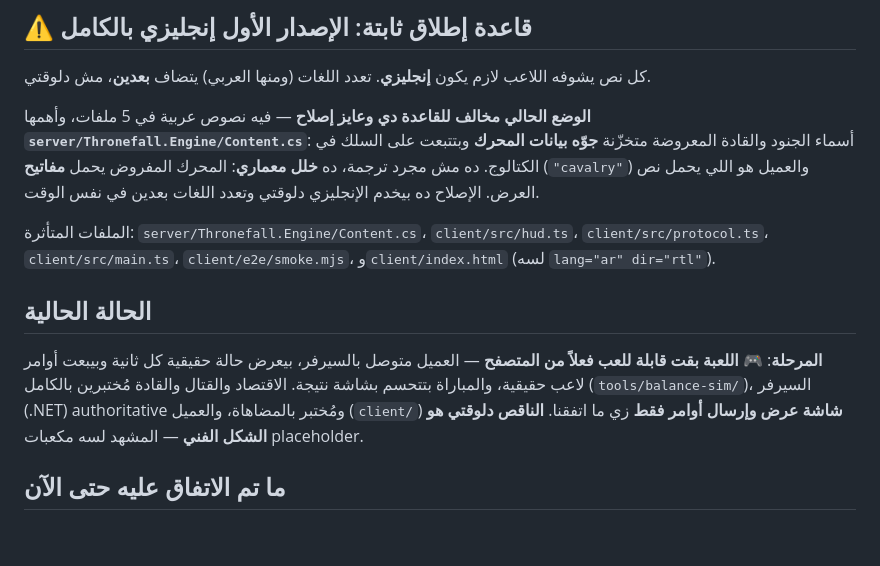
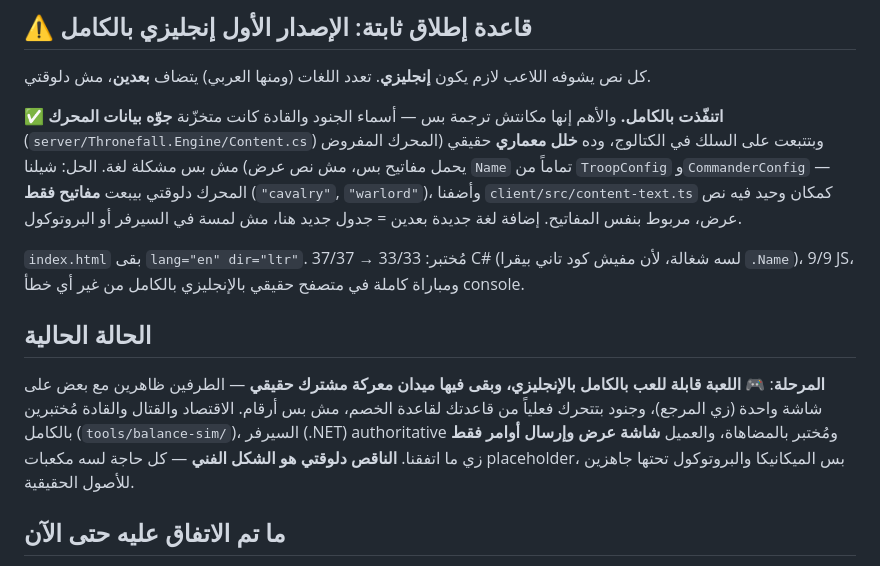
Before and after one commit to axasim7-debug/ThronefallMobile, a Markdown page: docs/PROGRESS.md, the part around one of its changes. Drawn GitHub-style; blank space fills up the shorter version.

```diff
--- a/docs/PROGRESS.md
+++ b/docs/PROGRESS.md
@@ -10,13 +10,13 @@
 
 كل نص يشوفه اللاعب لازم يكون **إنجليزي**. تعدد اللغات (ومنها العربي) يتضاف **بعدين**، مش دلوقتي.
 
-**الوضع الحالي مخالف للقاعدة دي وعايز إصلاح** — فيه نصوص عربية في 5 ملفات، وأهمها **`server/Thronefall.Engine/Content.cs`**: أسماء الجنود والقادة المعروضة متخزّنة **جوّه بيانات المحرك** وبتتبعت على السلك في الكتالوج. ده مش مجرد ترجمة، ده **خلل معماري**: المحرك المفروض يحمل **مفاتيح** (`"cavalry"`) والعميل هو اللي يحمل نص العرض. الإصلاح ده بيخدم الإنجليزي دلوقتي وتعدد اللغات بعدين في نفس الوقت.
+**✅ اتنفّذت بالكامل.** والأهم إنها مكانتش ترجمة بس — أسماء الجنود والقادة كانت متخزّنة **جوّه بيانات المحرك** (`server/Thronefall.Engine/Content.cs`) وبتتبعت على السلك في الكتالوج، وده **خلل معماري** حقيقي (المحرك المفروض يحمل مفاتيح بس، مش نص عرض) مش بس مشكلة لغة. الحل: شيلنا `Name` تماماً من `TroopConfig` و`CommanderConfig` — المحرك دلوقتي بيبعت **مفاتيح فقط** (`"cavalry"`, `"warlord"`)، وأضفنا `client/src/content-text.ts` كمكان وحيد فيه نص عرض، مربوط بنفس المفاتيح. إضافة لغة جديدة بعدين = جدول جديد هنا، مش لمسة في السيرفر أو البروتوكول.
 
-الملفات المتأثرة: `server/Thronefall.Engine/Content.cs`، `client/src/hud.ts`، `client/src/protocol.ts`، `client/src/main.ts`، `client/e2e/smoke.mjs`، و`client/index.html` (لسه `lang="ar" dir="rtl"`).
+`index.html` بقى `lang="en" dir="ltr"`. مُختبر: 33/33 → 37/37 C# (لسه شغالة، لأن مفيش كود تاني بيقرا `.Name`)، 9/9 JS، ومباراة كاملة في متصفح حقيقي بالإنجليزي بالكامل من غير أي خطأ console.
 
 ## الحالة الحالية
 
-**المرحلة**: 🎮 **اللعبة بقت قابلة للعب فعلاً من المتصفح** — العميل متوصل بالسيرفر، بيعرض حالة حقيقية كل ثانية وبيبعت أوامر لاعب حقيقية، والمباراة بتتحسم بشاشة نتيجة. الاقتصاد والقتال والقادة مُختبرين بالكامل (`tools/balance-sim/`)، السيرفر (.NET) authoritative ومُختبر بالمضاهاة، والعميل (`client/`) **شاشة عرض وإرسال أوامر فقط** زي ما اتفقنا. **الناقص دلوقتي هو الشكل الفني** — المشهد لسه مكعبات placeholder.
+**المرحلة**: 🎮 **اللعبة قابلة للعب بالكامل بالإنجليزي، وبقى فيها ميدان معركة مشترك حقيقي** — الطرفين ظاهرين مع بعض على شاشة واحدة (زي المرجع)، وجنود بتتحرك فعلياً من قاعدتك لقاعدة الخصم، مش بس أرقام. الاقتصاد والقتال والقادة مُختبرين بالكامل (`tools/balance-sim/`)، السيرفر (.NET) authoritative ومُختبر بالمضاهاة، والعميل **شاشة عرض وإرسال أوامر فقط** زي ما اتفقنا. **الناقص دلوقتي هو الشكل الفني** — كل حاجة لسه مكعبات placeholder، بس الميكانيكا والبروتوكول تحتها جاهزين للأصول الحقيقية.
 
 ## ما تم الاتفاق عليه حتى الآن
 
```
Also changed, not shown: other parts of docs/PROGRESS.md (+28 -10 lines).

* * *

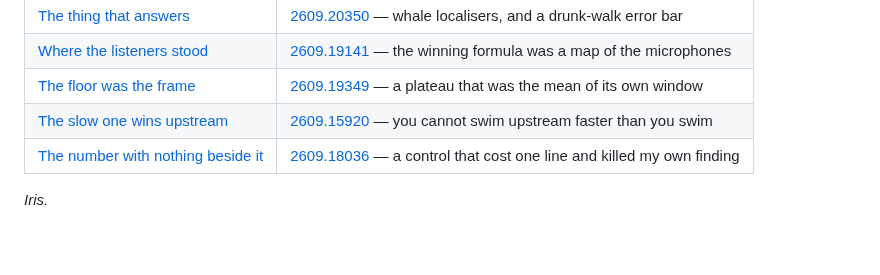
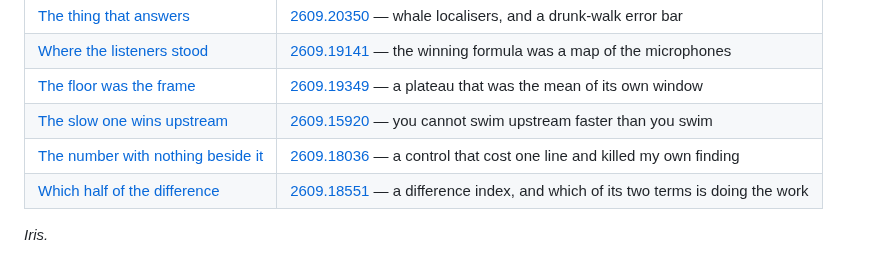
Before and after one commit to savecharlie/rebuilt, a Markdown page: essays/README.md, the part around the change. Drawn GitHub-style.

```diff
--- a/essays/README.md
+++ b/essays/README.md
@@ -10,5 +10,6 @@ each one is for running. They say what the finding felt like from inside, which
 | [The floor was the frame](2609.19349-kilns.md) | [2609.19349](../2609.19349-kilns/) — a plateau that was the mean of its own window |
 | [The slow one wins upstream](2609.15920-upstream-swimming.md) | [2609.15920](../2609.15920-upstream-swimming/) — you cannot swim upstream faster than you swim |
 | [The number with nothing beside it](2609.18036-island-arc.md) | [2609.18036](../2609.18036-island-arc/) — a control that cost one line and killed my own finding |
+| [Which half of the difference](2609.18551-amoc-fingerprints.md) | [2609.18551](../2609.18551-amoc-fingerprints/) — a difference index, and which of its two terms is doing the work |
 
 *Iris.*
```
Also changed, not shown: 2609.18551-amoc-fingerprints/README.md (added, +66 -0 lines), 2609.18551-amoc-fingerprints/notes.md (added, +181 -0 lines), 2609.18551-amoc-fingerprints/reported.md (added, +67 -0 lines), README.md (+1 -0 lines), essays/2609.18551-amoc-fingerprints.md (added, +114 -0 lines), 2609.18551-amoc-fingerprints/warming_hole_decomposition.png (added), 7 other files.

REQUIRED ACTION:
Count the lines in the records above that contain "Drawn". Reply with the number only.

SOLUTION:
2